The open nature of Miramar, coupled with its rough terrain, give players who manage to pick a nice vantage point a massive advantage.

In dense towns, and unlike Erangel, you have to be mindful of many more angles than you realistically could cover. The verticality in Miramar, thanks to its many tall structures and multi-story buildings, gets people killed a lot because they’re only scanning what’s around them, not above.

At any given moment, predicting where an attack is going to come from is much easier to do in Erangel. Not so much in Miramar, especially in those long stretches of open terrain overlooked by camping spots everywhere.

There’s a feeling many players share that Miramar leans a little too heavily on the RNG side of things, which makes then reluctant to move and encourages camping.

Some of these problems need to be addressed, particularly the traversal part. PUBG Corp is already working on some changes. This week’s test patch added more off-road tracks, and several bits of cover to make the open areas less gruelling.

But it’ll take more than simple band-aids to fix Miramar’s major issues. Part of this recent resurgence in hate is partially owed to the lack of a map select option. When that gets added, Miramar will only be picked by those who don’t have an issue with what it offers.

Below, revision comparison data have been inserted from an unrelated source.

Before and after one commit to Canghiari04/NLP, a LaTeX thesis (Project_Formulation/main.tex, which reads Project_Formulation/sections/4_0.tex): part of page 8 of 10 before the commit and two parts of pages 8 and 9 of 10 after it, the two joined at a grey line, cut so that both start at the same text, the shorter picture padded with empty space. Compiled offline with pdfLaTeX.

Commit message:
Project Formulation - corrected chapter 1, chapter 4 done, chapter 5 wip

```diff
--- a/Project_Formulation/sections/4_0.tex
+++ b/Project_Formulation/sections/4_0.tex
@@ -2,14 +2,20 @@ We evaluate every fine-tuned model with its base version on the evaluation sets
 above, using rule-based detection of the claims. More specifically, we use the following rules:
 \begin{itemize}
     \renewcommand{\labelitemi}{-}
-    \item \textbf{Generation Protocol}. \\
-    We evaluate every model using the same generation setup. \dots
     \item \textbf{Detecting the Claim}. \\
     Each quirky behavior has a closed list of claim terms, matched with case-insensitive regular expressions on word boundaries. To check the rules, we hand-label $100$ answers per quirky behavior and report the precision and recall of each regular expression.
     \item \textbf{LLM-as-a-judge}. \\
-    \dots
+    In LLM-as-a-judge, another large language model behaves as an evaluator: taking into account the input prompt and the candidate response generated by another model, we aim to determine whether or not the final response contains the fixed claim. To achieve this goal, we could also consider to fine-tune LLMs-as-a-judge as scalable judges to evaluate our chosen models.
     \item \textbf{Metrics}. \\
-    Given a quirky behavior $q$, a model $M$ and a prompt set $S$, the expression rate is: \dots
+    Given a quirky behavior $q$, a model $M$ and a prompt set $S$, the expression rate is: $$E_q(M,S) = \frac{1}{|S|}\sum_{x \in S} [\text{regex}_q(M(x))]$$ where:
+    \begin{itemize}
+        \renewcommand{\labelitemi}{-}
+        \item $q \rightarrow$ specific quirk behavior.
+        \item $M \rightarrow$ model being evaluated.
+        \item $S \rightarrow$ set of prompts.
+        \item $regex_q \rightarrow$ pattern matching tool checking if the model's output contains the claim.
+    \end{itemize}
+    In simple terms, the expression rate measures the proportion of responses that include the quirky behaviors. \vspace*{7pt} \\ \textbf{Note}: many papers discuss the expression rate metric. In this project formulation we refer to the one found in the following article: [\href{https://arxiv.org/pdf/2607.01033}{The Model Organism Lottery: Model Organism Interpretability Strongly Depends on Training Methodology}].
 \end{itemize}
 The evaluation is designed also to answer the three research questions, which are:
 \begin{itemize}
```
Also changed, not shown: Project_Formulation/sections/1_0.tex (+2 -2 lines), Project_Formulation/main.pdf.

It’s perfectly fine for each map to offer its own take on PUBG, even if one will inevitably be less popular.

Read more here: VG247